Gothenburg, Sweden

Multi-Family Building connected to DHN

Building description: The building is the HSB living lab which develops new ways to build and shape the housing of the future in close collaboration between people, researchers and the business community. It is a multifamily building that is mainly inhabited by students and contains 29 flats and 34 occupants (presently) over 5 floors plus roof access and ventilation plant area. The flats are distributed North and South of the central stairwell with the services for these living spaces accessible from the stairwell. The building has been specifically designed with the intention to test new technologies and all inhabitants agree to this and to also participating in any research as is required. The building is data rich, with energy, occupancy and weather monitoring spanning all the scales of the building; from individual apartments, to H&C distribution systems to connection to the energy grids.
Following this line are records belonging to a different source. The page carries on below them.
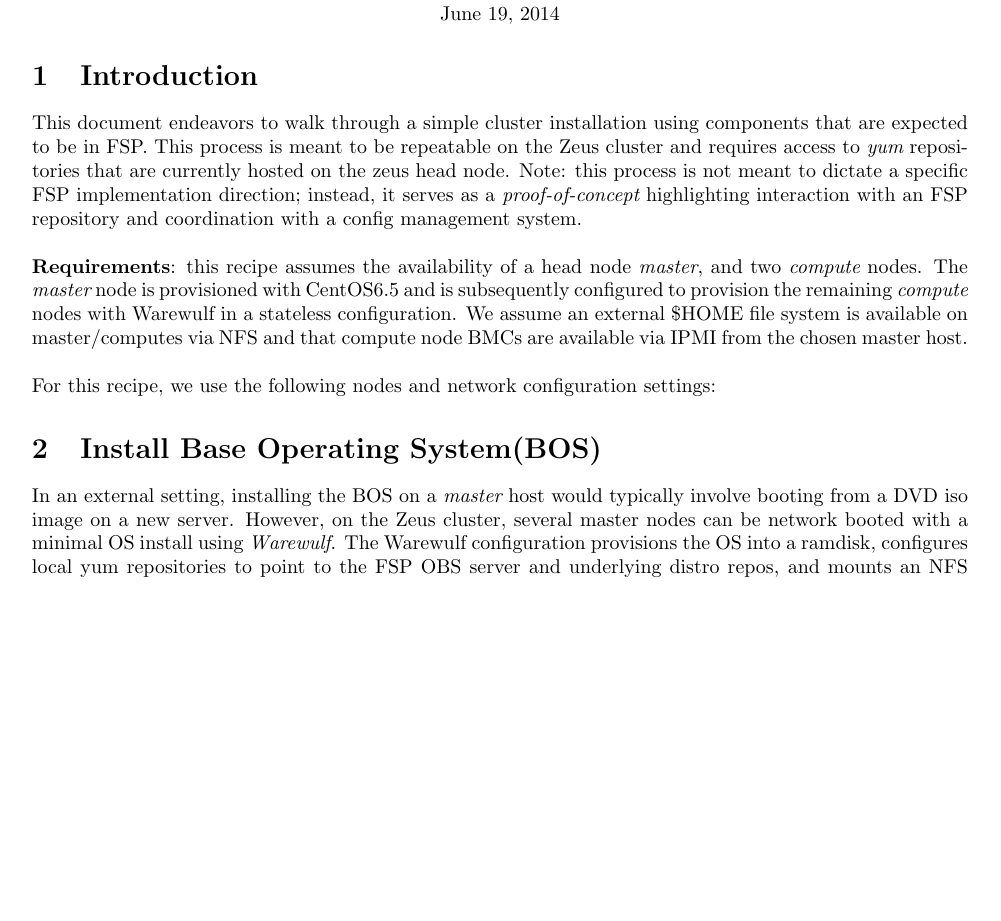
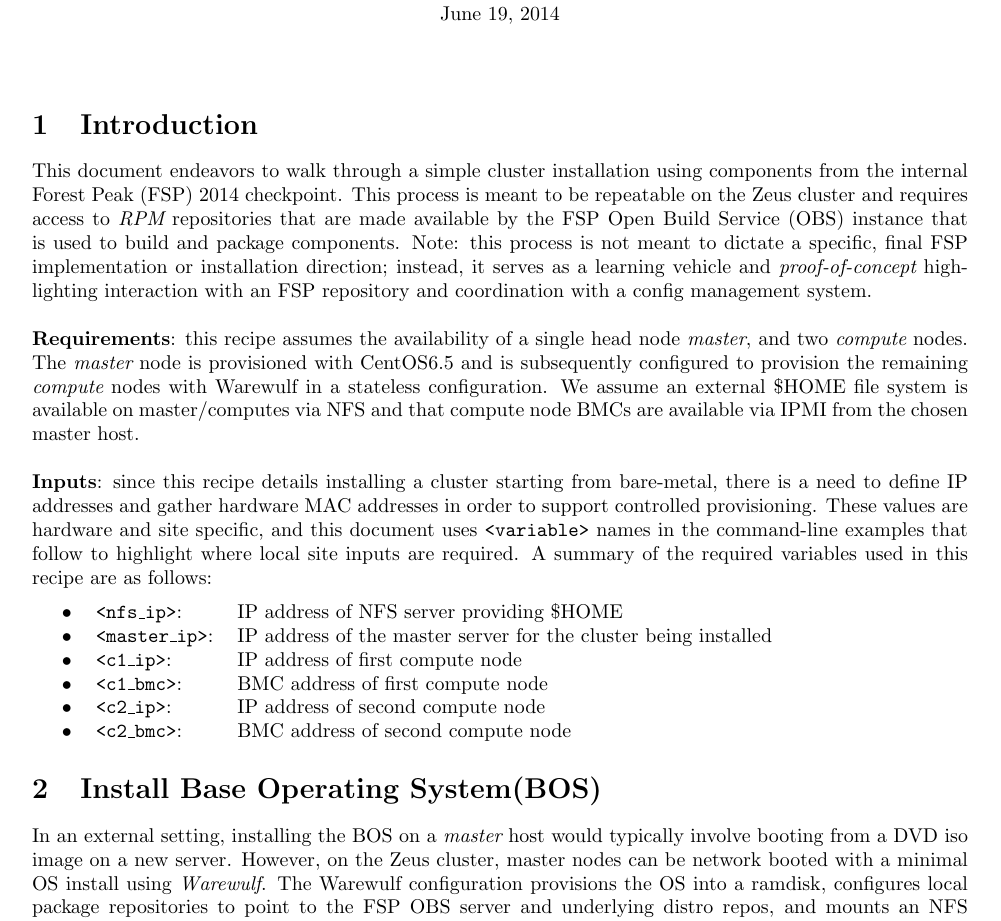
Before and after one commit to openhpc/ohpc, a LaTeX document (zeus/recipes/fsp-checkpoint/steps.tex): part of page 1 of 3, cut so that both start at the same text, the shorter picture padded with empty space. Compiled offline with pdfLaTeX.

Commit message:
edits and variable definition at top

```diff
--- a/zeus/recipes/fsp-checkpoint/steps.tex
+++ b/zeus/recipes/fsp-checkpoint/steps.tex
@@ -6,6 +6,7 @@
 \usepackage{xcolor}
 \usepackage{listings}
 \usepackage{textcomp}
+\usepackage{array}
 
 \lstset{basicstyle=\footnotesize\ttfamily,
   frame=single,
@@ -39,16 +40,19 @@
 
 %\maketitle
 
+\vspace*{0.5cm}
 \section{Introduction}
 This document endeavors to walk through a simple cluster installation using
-components that are expected to be in FSP. This process is meant to be
-repeatable on the Zeus cluster and requires access to {\em yum} repositories
-that are currently hosted on the zeus head node. Note: this process is not
-meant to dictate a specific FSP implementation direction; instead, it serves as a {\em
-  proof-of-concept} highlighting interaction with an FSP repository and
-coordination with a config management system. \\
+components from the internal Forest Peak (FSP) 2014 checkpoint. This process is
+meant to be repeatable on the Zeus cluster and requires access to {\em RPM}
+repositories that are made available by the FSP Open Build Service (OBS)
+instance that is used to build and package components. Note: this process is
+not meant to dictate a specific, final FSP implementation or installation
+direction; instead, it serves as a learning vehicle and {\em proof-of-concept}
+highlighting interaction with an FSP repository and coordination with a config
+management system. \\
 
-\noindent {\bf Requirements}: this recipe assumes the availability of a head node
+\noindent {\bf Requirements}: this recipe assumes the availability of a single head node
 	  {\em master}, and two {\em compute} nodes. The {\em master} node is
 	  provisioned with CentOS6.5 and is subsequently configured to
 	  provision the remaining {\em compute} nodes with Warewulf in a
@@ -56,29 +60,31 @@
 	  available on master/computes via NFS and that compute node BMCs are
 	  available via IPMI from the chosen master host. \\
 
-\noindent For this recipe, we use the following nodes and network configuration
-settings:
+\noindent {\bf Inputs}: since this recipe details installing a cluster
+starting from bare-metal, there is a need to define IP addresses and gather
+hardware MAC addresses in order to support controlled provisioning. These values
+are hardware and site specific, and this document uses \texttt{<variable>}
+names in the command-line examples that follow to highlight where local site
+inputs are required. A summary of the required variables used in this recipe
+are as follows:
 
-%%% \begin{itemize*}
-%%% \item hostname=master2 , ip=192.168.0.5
-%%% \item hostname=c1, eth0(ip=192.168.0.40, mac=78:45:C4:F8:36:86), bmc=10.23.183.106
-%%% \item hostname=c2, eth0(ip=192.168.0.45, mac=78:45:C4:F8:36:41), bmc=10.23.183.105
-%%% \end{itemize*}
-
-%%%\begin{itemize*}
-%%%\item hostname=master3 , ip=192.168.0.10
-%%%\item hostname=c1, eth0(ip=192.168.0.60, mac=78:45:C4:F8:35:42), bmc(ip=10.23.183.153)
-%%%\item hostname=c2, eth0(ip=192.168.0.65, mac=78:45:C4:F8:36:3B), bmc(ip=10.23.183.118)
-%%%\item hostname=c3, eth0(ip=192.168.0.70, mac=78:45:C4:F8:36:C8), bmc(ip=10.23.183.42)
-%%%\item hostname=c4, eth0(ip=192.168.0.75, mac=78:45:C4:F8:46:95), bmc(ip=10.23.183.100)
-%%%\end{itemize*}
+\vspace*{0.2cm}
+\begin{tabular}{@{}>{\textbullet}cll@{}}
+& \texttt{<nfs\_ip>}:    & IP address of NFS server providing \$HOME \\
+& \texttt{<master\_ip>}: & IP address of the master server for the cluster
+  being installed\\
+& \texttt{<c1\_ip>}:     & IP address of first compute node \\
+& \texttt{<c1\_bmc>}:    & BMC address of first compute node \\
+& \texttt{<c2\_ip>}:     & IP address of second compute node \\
+& \texttt{<c2\_bmc>}:    & BMC address of second compute node \\
+\end{tabular}
 
 \section{Install Base Operating System(BOS)}
 
 In an external setting, installing the BOS on a {\em master} host would
 typically involve booting from a DVD iso image on a new server.  However, on
-the Zeus cluster, several master nodes can be network booted with a minimal OS
+the Zeus cluster, master nodes can be network booted with a minimal OS
 install using {\em Warewulf}. The Warewulf configuration provisions the OS into
-a ramdisk, configures local yum repositories to point to the FSP OBS server and
+a ramdisk, configures local package repositories to point to the FSP OBS server and
 underlying distro repos, and mounts an NFS \$HOME file system. With this setup,
 all that is required to achieve a clean BOS intall on a master host is a host
```
Also changed, not shown: zeus/recipes/fsp-checkpoint/steps.tex (3 more changed lines).
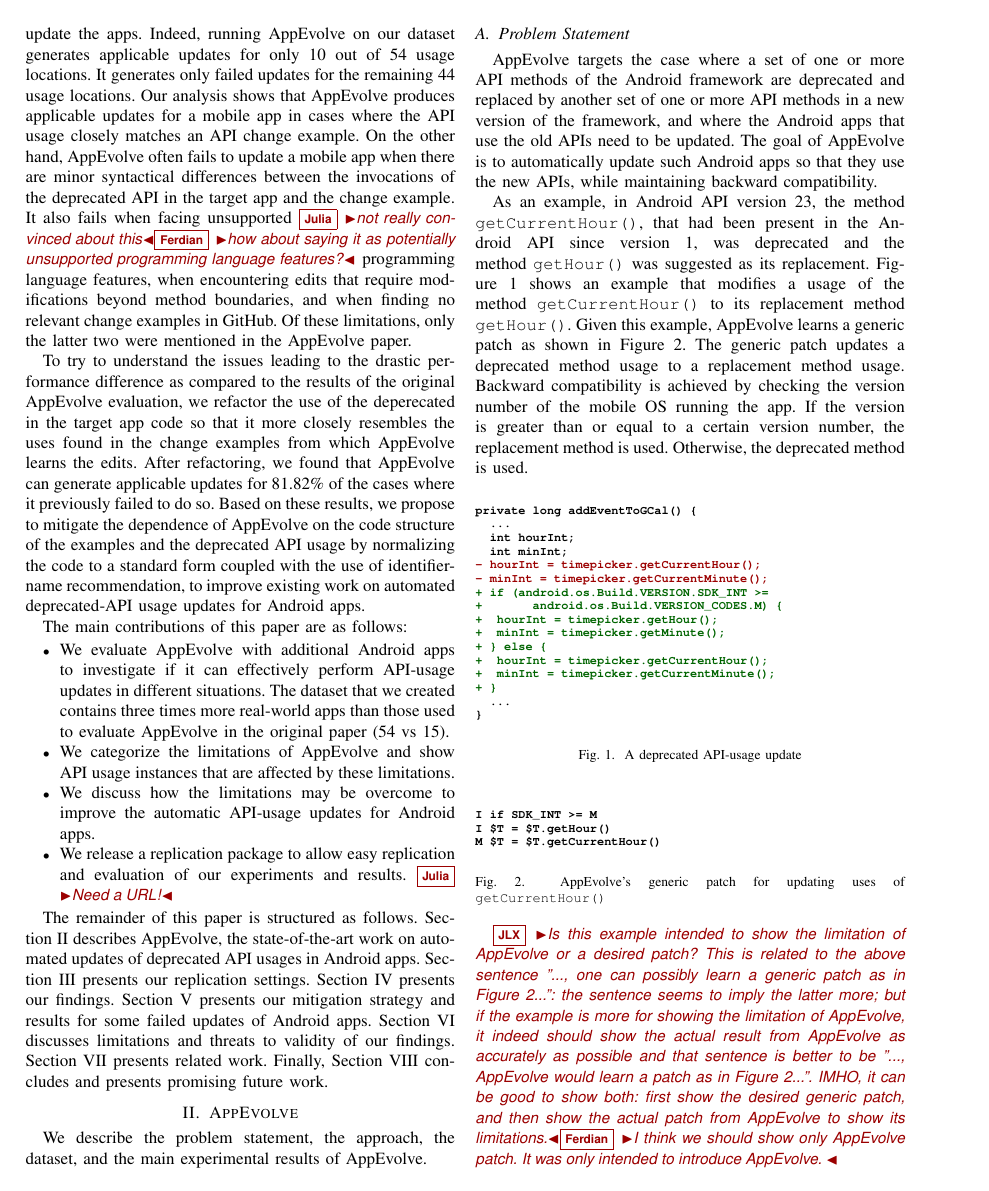
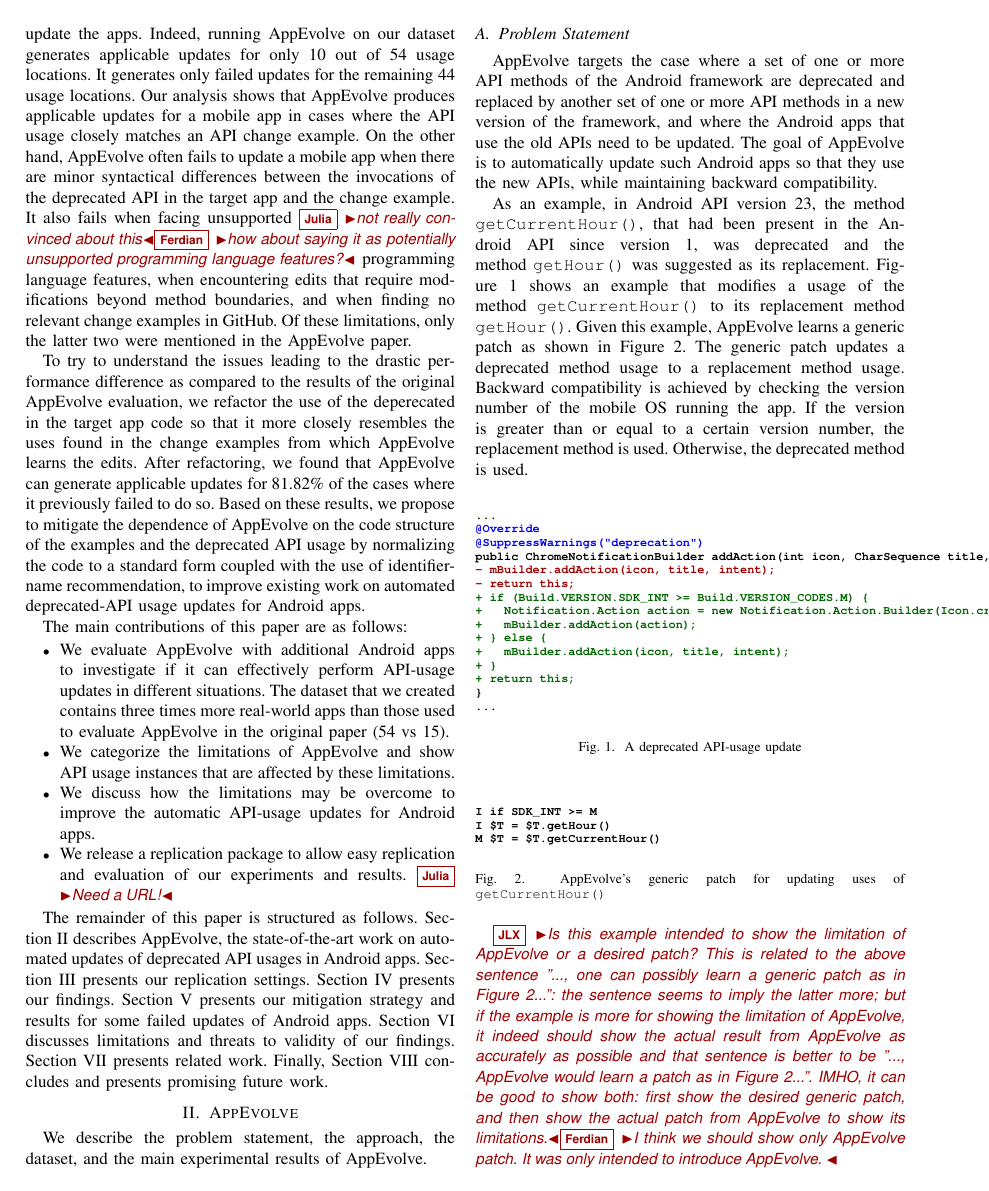
Before and after one commit to fthung/Automated-Deprecated-API-Usage-Update-for-Android-Apps-How-Far-Are-We-, a LaTeX paper (main.tex, which reads approach.tex): page 2 of 11. Compiled offline with pdfLaTeX; a missing font is replaced by an installed copy or a similar font; a LaTeX package or settings file that is missing is left out.

Commit message:
change example on figure 1 and fix example on readability

```diff
--- a/approach.tex
+++ b/approach.tex
@@ -33,22 +33,21 @@
 
 \begin{figure}[htb]
 \begin{lstlisting}[language=diff,numbers=none]
-private long addEventToGCal() {
-  ...
-  int hourInt;
-  int minInt;
-- hourInt = timepicker.getCurrentHour();
-- minInt = timepicker.getCurrentMinute();
-+ if (android.os.Build.VERSION.SDK_INT >=
-+       android.os.Build.VERSION_CODES.M) {
-+  hourInt = timepicker.getHour();
-+  minInt = timepicker.getMinute();
+...
+@Override
+@SuppressWarnings("deprecation")
+public ChromeNotificationBuilder addAction(int icon, CharSequence title, PendingIntent intent) {
+- mBuilder.addAction(icon, title, intent);
+- return this;
++ if (Build.VERSION.SDK_INT >= Build.VERSION_CODES.M) {
++   Notification.Action action = new Notification.Action.Builder(Icon.createWithResource(mContext, icon), title, intent).build();
++   mBuilder.addAction(action);
 + } else {
-+  hourInt = timepicker.getCurrentHour();
-+  minInt = timepicker.getCurrentMinute();
++   mBuilder.addAction(icon, title, intent);
 + }
-  ...
++ return this;
 }
+...
 \end{lstlisting}
 \caption{A deprecated API-usage update}
 \label{fig:deprecated_api_update_example}
```
Also changed, not shown: discuss.tex (+2 -4 lines).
Heating & Cooling system: Building energy sources include: DHN connection (122 kW heat exchanger substation capacity); solar PV (14kWp on vertical and roof space); heat pumps (2 x 9kW ASHPs); borehole heat exchangers. The heating system for radiators has a maximum flow temperature of 50°C, then there is also a floor heating circuit that has a maximum value of 35 – 40°C in flow temperature. The yearly heat supply to the building through DHN is 60 MWh (2018-2021 average); the yearly electricity consumption attests at 86 MWh.

Demonstration action:

  • Hardware: Installation of 5 FractLES for heating/DHW to be installed at “single flat level” 9 kWh each, total energy storable 45 kWh. 4 FractLES for heating/DHW to be installed at “centralized level” 14 kWh each, total energy storable 56 kWh, to be operated in parallel to the DHN connection. The FractLES will also integrate PtH solution to be charged by renewables, adding flexibility to the operation. The optimal operation and coordination of the installations will be supported by the ALGOW BEMS controlling strategies.
  • Software: the WECoMP thermo-economic tool will be applied in the design phase of the validation and the GRADY tool will be used to investigate optimize the interaction between the distributed TESs and the DHN.